What you have to do: Your answer should be each line of the entries that contains the word "False", copied in full.

[Detected change data]
Start of Block

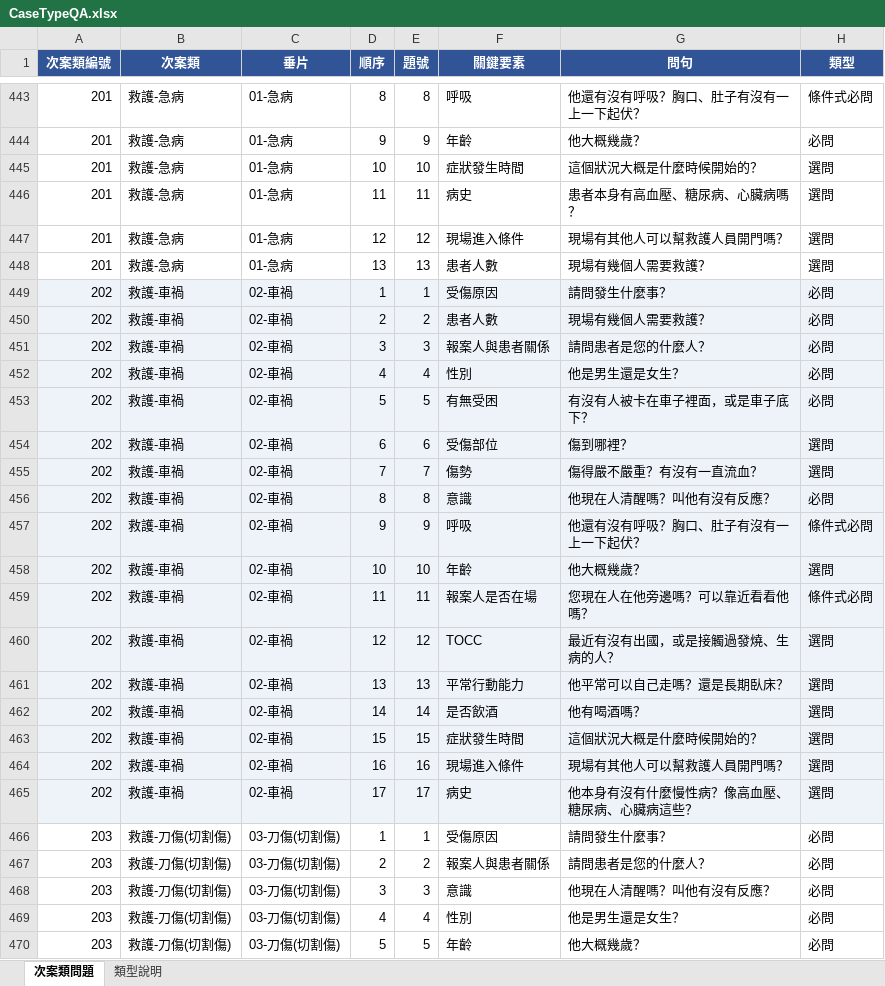
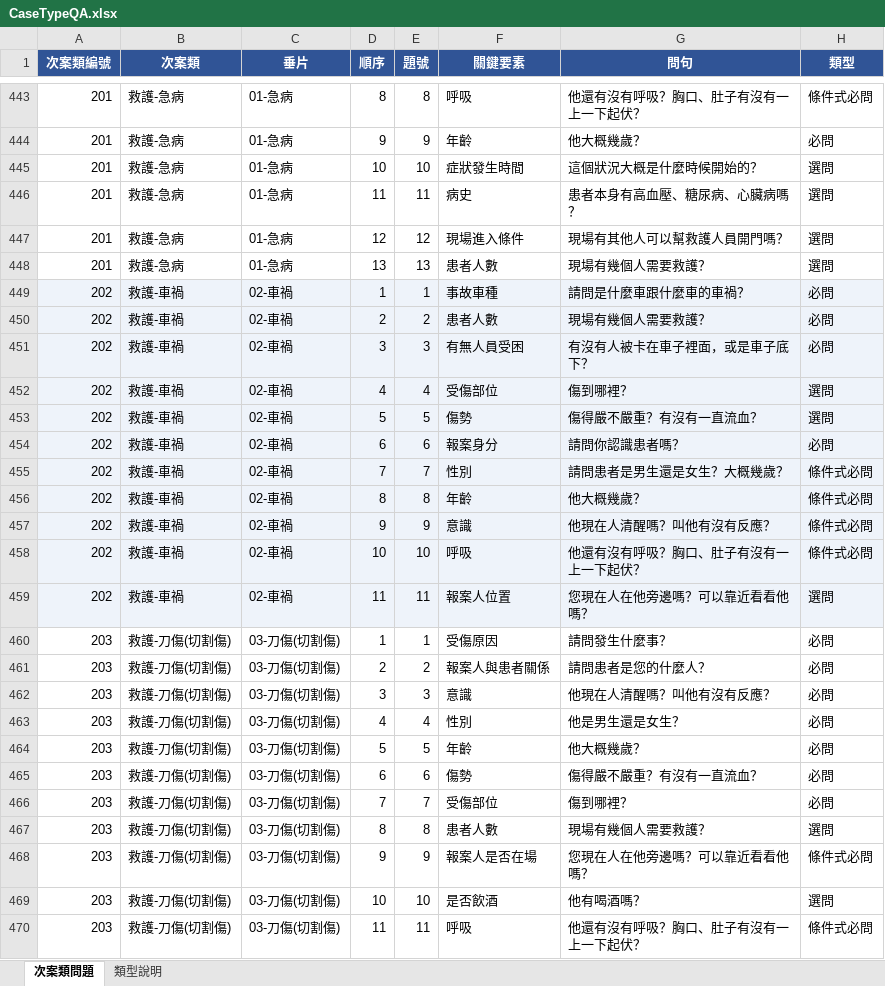
Before and after one commit to hetiande-tyiot/nlp_cyberon_server, an Excel workbook: ai/119_261101_update_main_keywords/scripts/CaseTypeQA.xlsx, sheet 次案類問題, drawn as a sheet; only a part is shown, gaps mark what is left out; the shorter side is filled out with more unchanged rows; values as stored, in another font and other column widths than the file's, no borders; the diff covers the shown part only; the diff names each change by its address in the sheet, - before the commit and + after, or states it on an @@ line.

```diff
--- a/ai/119_261101_update_main_keywords/scripts/CaseTypeQA.xlsx (sheet 次案類問題)
+++ b/ai/119_261101_update_main_keywords/scripts/CaseTypeQA.xlsx (sheet 次案類問題)
-F449 (關鍵要素): 受傷原因
+F449 (關鍵要素): 事故車種
-G449 (問句): 請問發生什麼事？
+G449 (問句): 請問是什麼車跟什麼車的車禍？
-F451 (關鍵要素): 報案人與患者關係
+F451 (關鍵要素): 有無人員受困
-G451 (問句): 請問患者是您的什麼人？
+G451 (問句): 有沒有人被卡在車子裡面，或是車子底下？
-F452 (關鍵要素): 性別
+F452 (關鍵要素): 受傷部位
-G452 (問句): 他是男生還是女生？
+G452 (問句): 傷到哪裡？
-H452:H453 (類型): 必問
+H452:H453 (類型): 選問
-F453 (關鍵要素): 有無受困
+F453 (關鍵要素): 傷勢
-G453 (問句): 有沒有人被卡在車子裡面，或是車子底下？
+G453 (問句): 傷得嚴不嚴重？有沒有一直流血？
-F454 (關鍵要素): 受傷部位
+F454 (關鍵要素): 報案身分
-G454 (問句): 傷到哪裡？
+G454 (問句): 請問你認識患者嗎？
-H454 (類型): 選問
+H454 (類型): 必問
-F455 (關鍵要素): 傷勢
+F455 (關鍵要素): 性別
-G455 (問句): 傷得嚴不嚴重？有沒有一直流血？
+G455 (問句): 請問患者是男生還是女生？大概幾歲？
-H455 (類型): 選問
+H455 (類型): 條件式必問
-F456 (關鍵要素): 意識
+F456 (關鍵要素): 年齡
-G456 (問句): 他現在人清醒嗎？叫他有沒有反應？
+G456 (問句): 他大概幾歲？
-H456 (類型): 必問
+H456 (類型): 條件式必問
-F457 (關鍵要素): 呼吸
+F457 (關鍵要素): 意識
-G457 (問句): 他還有沒有呼吸？胸口、肚子有沒有一上一下起伏？
+G457 (問句): 他現在人清醒嗎？叫他有沒有反應？
-F458 (關鍵要素): 年齡
+F458 (關鍵要素): 呼吸
-G458 (問句): 他大概幾歲？
+G458 (問句): 他還有沒有呼吸？胸口、肚子有沒有一上一下起伏？
-H458 (類型): 選問
+H458 (類型): 條件式必問
-F459 (關鍵要素): 報案人是否在場
+F459 (關鍵要素): 報案人位置
-H459 (類型): 條件式必問
+H459 (類型): 選問
-row 460: 202 | 救護-車禍 | 02-車禍 | 12 | 12 | TOCC | 最近有沒有出國，或是接觸過發燒、生病的人？ | 選問
-row 461: 202 | 救護-車禍 | 02-車禍 | 13 | 13 | 平常行動能力 | 他平常可以自己走嗎？還是長期臥床？ | 選問
-row 462: 202 | 救護-車禍 | 02-車禍 | 14 | 14 | 是否飲酒 | 他有喝酒嗎？ | 選問
-row 463: 202 | 救護-車禍 | 02-車禍 | 15 | 15 | 症狀發生時間 | 這個狀況大概是什麼時候開始的？ | 選問
-row 464: 202 | 救護-車禍 | 02-車禍 | 16 | 16 | 現場進入條件 | 現場有其他人可以幫救護人員開門嗎？ | 選問
-row 465: 202 | 救護-車禍 | 02-車禍 | 17 | 17 | 病史 | 他本身有沒有什麼慢性病？像高血壓、糖尿病、心臟病這些？ | 選問
```
Also changed, not shown: 17 removed rows and 101 edited cells elsewhere in this sheet, 16 other files.
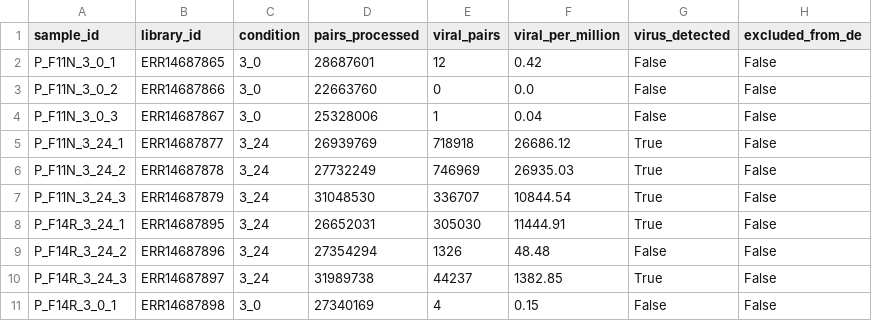
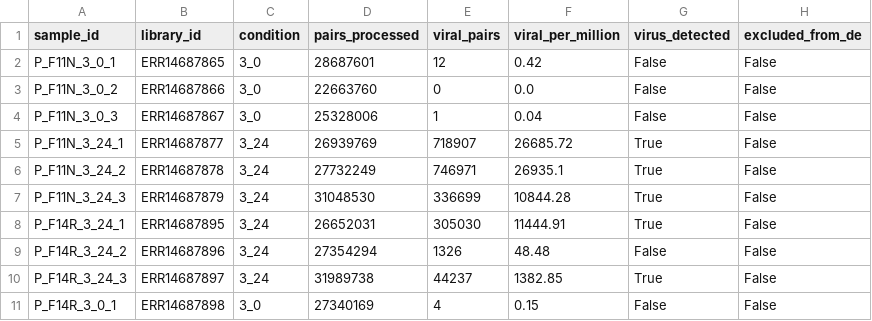
Before and after one commit to sr320/AREE, a TSV file: data/studies/DUPERRET2025_STARVE_RNASEQ/DUPERRET2025_STARVE_RNASEQ_fed_oshv1_24hpc_vs_0hpc_viral_load.tsv, drawn as a sheet; only a part is shown.

```diff
--- a/data/studies/DUPERRET2025_STARVE_RNASEQ/DUPERRET2025_STARVE_RNASEQ_fed_oshv1_24hpc_vs_0hpc_viral_load.tsv
+++ b/data/studies/DUPERRET2025_STARVE_RNASEQ/DUPERRET2025_STARVE_RNASEQ_fed_oshv1_24hpc_vs_0hpc_viral_load.tsv
@@ -4,5 +4,5 @@ P_F11N_3_0_2	ERR14687866	3_0	22663760	0	0.0	False	False
 P_F11N_3_0_3	ERR14687867	3_0	25328006	1	0.04	False	False
-P_F11N_3_24_1	ERR14687877	3_24	26939769	718918	26686.12	True	False
-P_F11N_3_24_2	ERR14687878	3_24	27732249	746969	26935.03	True	False
-P_F11N_3_24_3	ERR14687879	3_24	31048530	336707	10844.54	True	False
+P_F11N_3_24_1	ERR14687877	3_24	26939769	718907	26685.72	True	False
+P_F11N_3_24_2	ERR14687878	3_24	27732249	746971	26935.1	True	False
+P_F11N_3_24_3	ERR14687879	3_24	31048530	336699	10844.28	True	False
 P_F14R_3_24_1	ERR14687895	3_24	26652031	305030	11444.91	True	False
```
Also changed, not shown: data/studies/DUPERRET2025_STARVE_RNASEQ/DUPERRET2025_STARVE_RNASEQ_starved_oshv1_24hpc_vs_0hpc_viral_load.tsv, 10 other files.
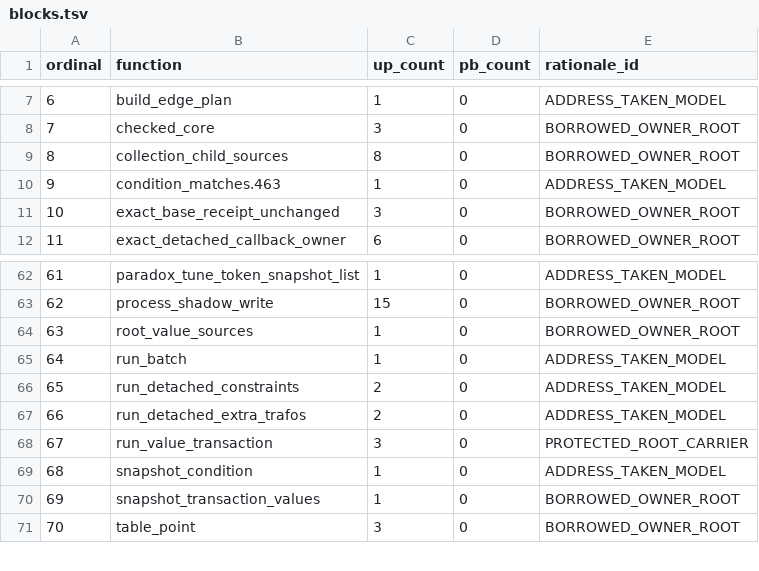
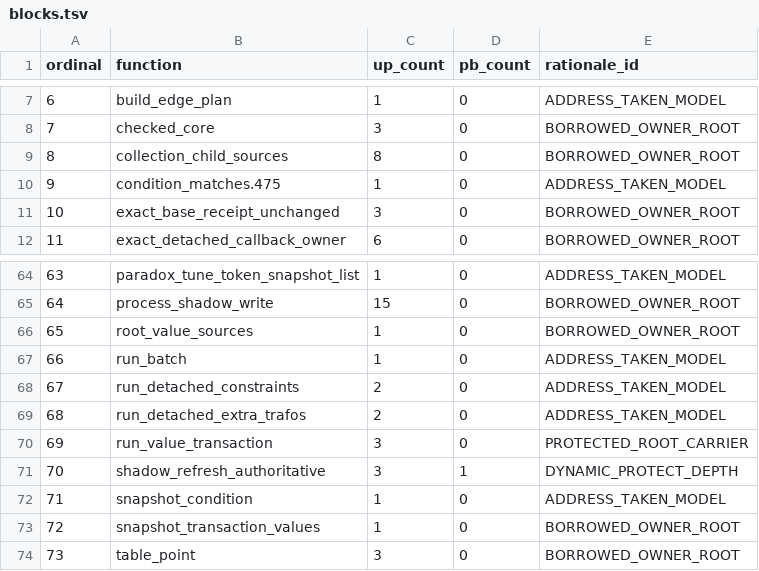
Before and after one commit to mlr-org/paradox, a TSV file: environment/rchk-bcheck-policy/blocks.tsv, drawn as a sheet; only a part is shown, gaps mark what is left out; the diff covers the shown part only; the diff names each change by its address in the sheet, - before the commit and + after, or states it on an @@ line.

```diff
--- a/environment/rchk-bcheck-policy/blocks.tsv
+++ b/environment/rchk-bcheck-policy/blocks.tsv
-B10 (function): condition_matches.463
+B10 (function): condition_matches.475
@@ column A (ordinal) renumbered from row 19 down @@
+row 71: 70 | shadow_refresh_authoritative | 3 | 1 | DYNAMIC_PROTECT_DEPTH
```
Also changed, not shown: 4 added rows, 2 removed rows and 5 edited cells elsewhere in this file, environment/rchk-bcheck-policy/policy.tsv, 2 other files.
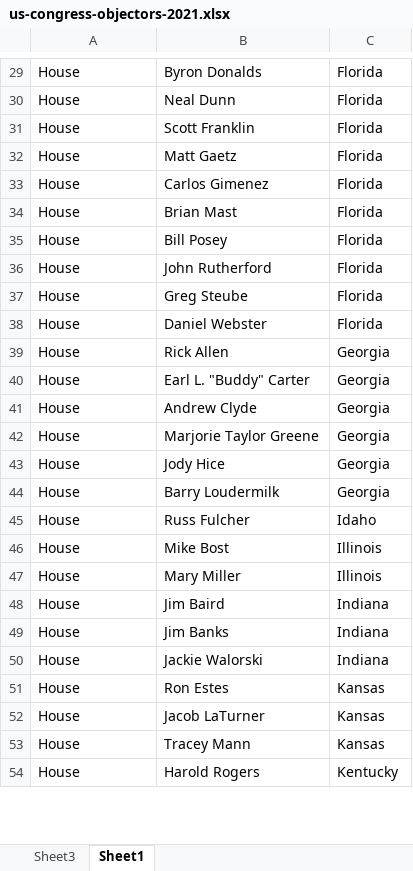
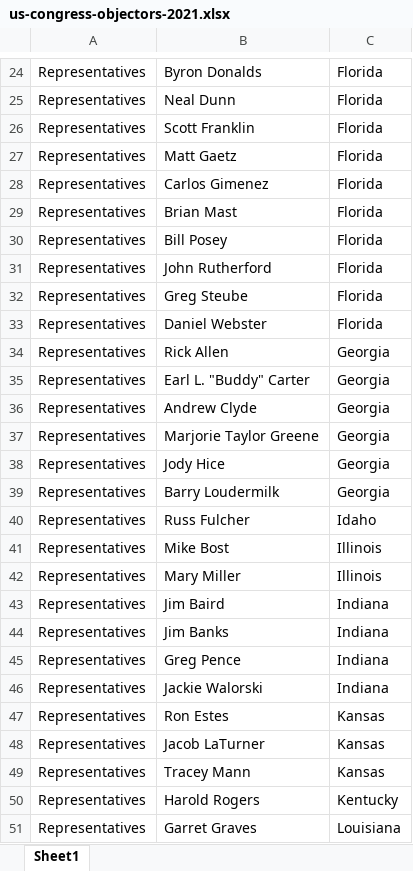
Before and after one commit to wayne-kirk-schmidt/congress-objectors-2021, an Excel workbook: us-congress-objectors-2021.xlsx, sheet Sheet1, drawn as a sheet; only a part is shown, gaps mark what is left out; values as stored, in another font and other column widths than the file's, no borders; addresses are those after the commit; the diff covers the shown part only; the diff names each change by its address in the sheet, - before the commit and + after, or states it on an @@ line.

```diff
--- a/us-congress-objectors-2021.xlsx (sheet Sheet1)
+++ b/us-congress-objectors-2021.xlsx (sheet Sheet1)
-sheet tab: Sheet3
-A24:A44: House
+A24:A44: Representatives
+row 45: Representatives | Greg Pence | Indiana
-A46:A50: House
+A46:A50: Representatives
+row 51: Representatives | Garret Graves | Louisiana
```
Also changed, not shown: 24 added rows, 6 removed rows, 114 edited cells and cell formats elsewhere in this sheet, charts or pictures, 2 other files.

End of Block

Result:
@@ -4,5 +4,5 @@ P_F11N_3_0_2	ERR14687866	3_0	22663760	0	0.0	False	False
 P_F11N_3_0_3	ERR14687867	3_0	25328006	1	0.04	False	False
-P_F11N_3_24_1	ERR14687877	3_24	26939769	718918	26686.12	True	False
-P_F11N_3_24_2	ERR14687878	3_24	27732249	746969	26935.03	True	False
-P_F11N_3_24_3	ERR14687879	3_24	31048530	336707	10844.54	True	False
+P_F11N_3_24_1	ERR14687877	3_24	26939769	718907	26685.72	True	False
+P_F11N_3_24_2	ERR14687878	3_24	27732249	746971	26935.1	True	False
+P_F11N_3_24_3	ERR14687879	3_24	31048530	336699	10844.28	True	False
 P_F14R_3_24_1	ERR14687895	3_24	26652031	305030	11444.91	True	False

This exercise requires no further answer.